Michael S. Schmidt of the New York Times reports that the Yankees and Dodgers had serious discussions about a Russell Martin-for-Francisco Cervelli trade last night. It got to the point where the teams were exchanging medical information and everything, but it fell through. It’s unclear if Martin’s health — he’s had issues with his hip — was a factor, but ultimately talks broke off and Martin was non-tendered. Though nothing happened, we can glean a couple of things from this non-trade.
- First, the Yankees really have no intention of letting Posada behind the dish that much. If they did, they’d be fine in letting him be the fallback position if Jesus Montero can’t hack it. Going for someone like Martin shows they’re not fine with that.
- Second, it shows that they likewise only see Francisco Cervelli as a backup. Yeah, he had some moments last year and yes, there is a certain brand of Yankees fan who thinks he’s all that, but the Yankees clearly don’t.
- Finally, it suggests that Martin’s health may still be a problem. This is just speculation on my part — and Martin’s agent said last night that Martin’s hip is fine — but it’s not likely that this trade was derailed by three component players, cash and a player to be named later.
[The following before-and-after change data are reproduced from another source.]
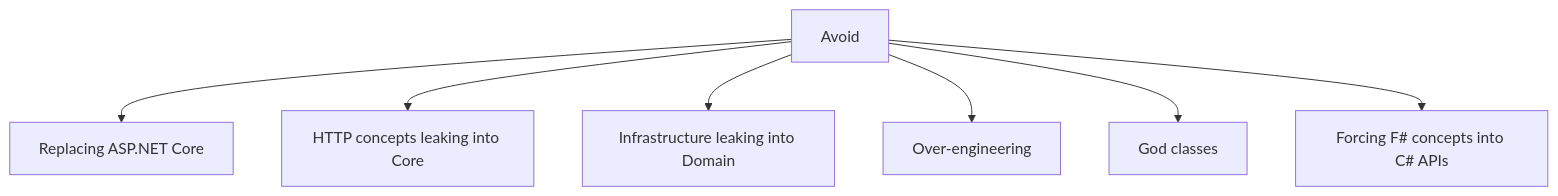
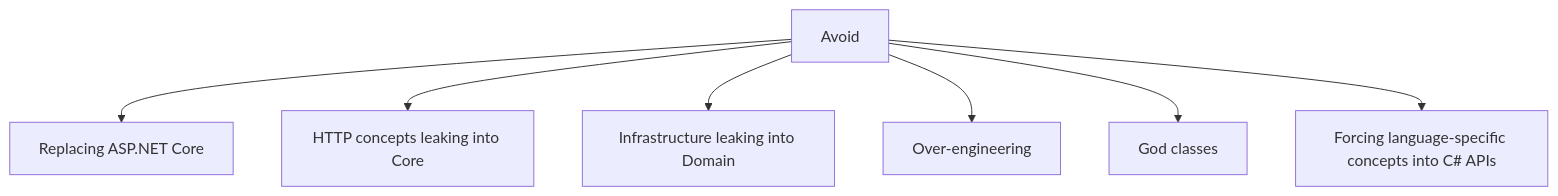
One commit to huideyeren/Kawa changed diagram 16 of 23 in docs/design-principles.md. Above: the diagram before and after it, drawn with Mermaid. The commit also changed other lines of this file and 13 other files, not shown here.

````diff
--- a/docs/design-principles.md
+++ b/docs/design-principles.md
@@ -744,10 +805,10 @@
 ```mermaid
 flowchart TD
     Bad[Avoid]
     Bad --> Replace[Replacing ASP.NET Core]
     Bad --> WebLeak[HTTP concepts leaking into Core]
     Bad --> InfraLeak[Infrastructure leaking into Domain]
     Bad --> Over[Over-engineering]
     Bad --> God[God classes]
-    Bad --> ForcedFSharp[Forcing F# concepts into C# APIs]
+    Bad --> ForcedLanguage[Forcing language-specific concepts into C# APIs]
 ```
````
In other news, between Dunn, Rivera, A.J. Pierzynski, Jose Lopez and the other assorted rumors, I think more stuff happened between 4PM and midnight last night than happened in the two weeks leading up to last year’s Winter Meetings. There’s definitely a thaw in baseball transactions this year compared to years past, so fasten your seat belts these next couple of weeks.
Not a surprise, but a news item on a slow news day is a news item on a slow news day: Diamondbacks manager Torey Lovullo has named Zack Greinke as the club’s Opening Day starter.
Greinke’s first season with the Diamondbacks is not exactly what the club hoped for when he signed a six-year, $206.5 million deal in December of 2015. He dealt with oblique and shoulder issues while struggling to a 4.37 ERA over 26 starts. Greinke hasn’t pitched yet this spring, but will make his spring debut on Friday. He and the club are obviously hoping for a quiet March and a strong beginning to the season.
Either for its own sake or to increase the trade value of a player who was acquired by the previous front office regime.
A new website has launched. It’s called “La Vida Baseball,” and it’s all about celebrating the past, present and future of Latino baseball from a Latino perspective.
The site, produced in partnership with the Hall of Fame, has four general areas of focus:
- Who’s Now: Focusing on current Latino players;
- Who’s Next: Focusing on top prospects here, in the Caribbean and in Central and South America;
- Our Life: Off-the-Field stuff, including player’s lives, lifestyles and hobbies; and
- Our Legends: Focusing on Latino baseball history, Hall of Famers and overlooked players.
As the site has just launched there aren’t yet a ton of stories up there, but there is one about Roberto Clemente, another about Felix Hernandez and some other stuff.
The site is much-needed. Baseball reporters for American outlets are overwhelmingly white, non-Spanish speakers. Reporters, who, generally, gravitate to the players who are the most like they are. Which is understandable on some level. When you’re writing stories about people you need to be able to communicate with them and relate to them on more than a mere perfunctory level. As such, no matter how good the intentions of baseball media, we tend to see the clubhouse and the culture of baseball from a distinctly American perspective. And we tend to paint Latino players with a broad, broad brush.
La Vida Baseball will, hopefully, remedy all of that and will, hopefully, give us a fresh and insightful depiction Latino players and their culture.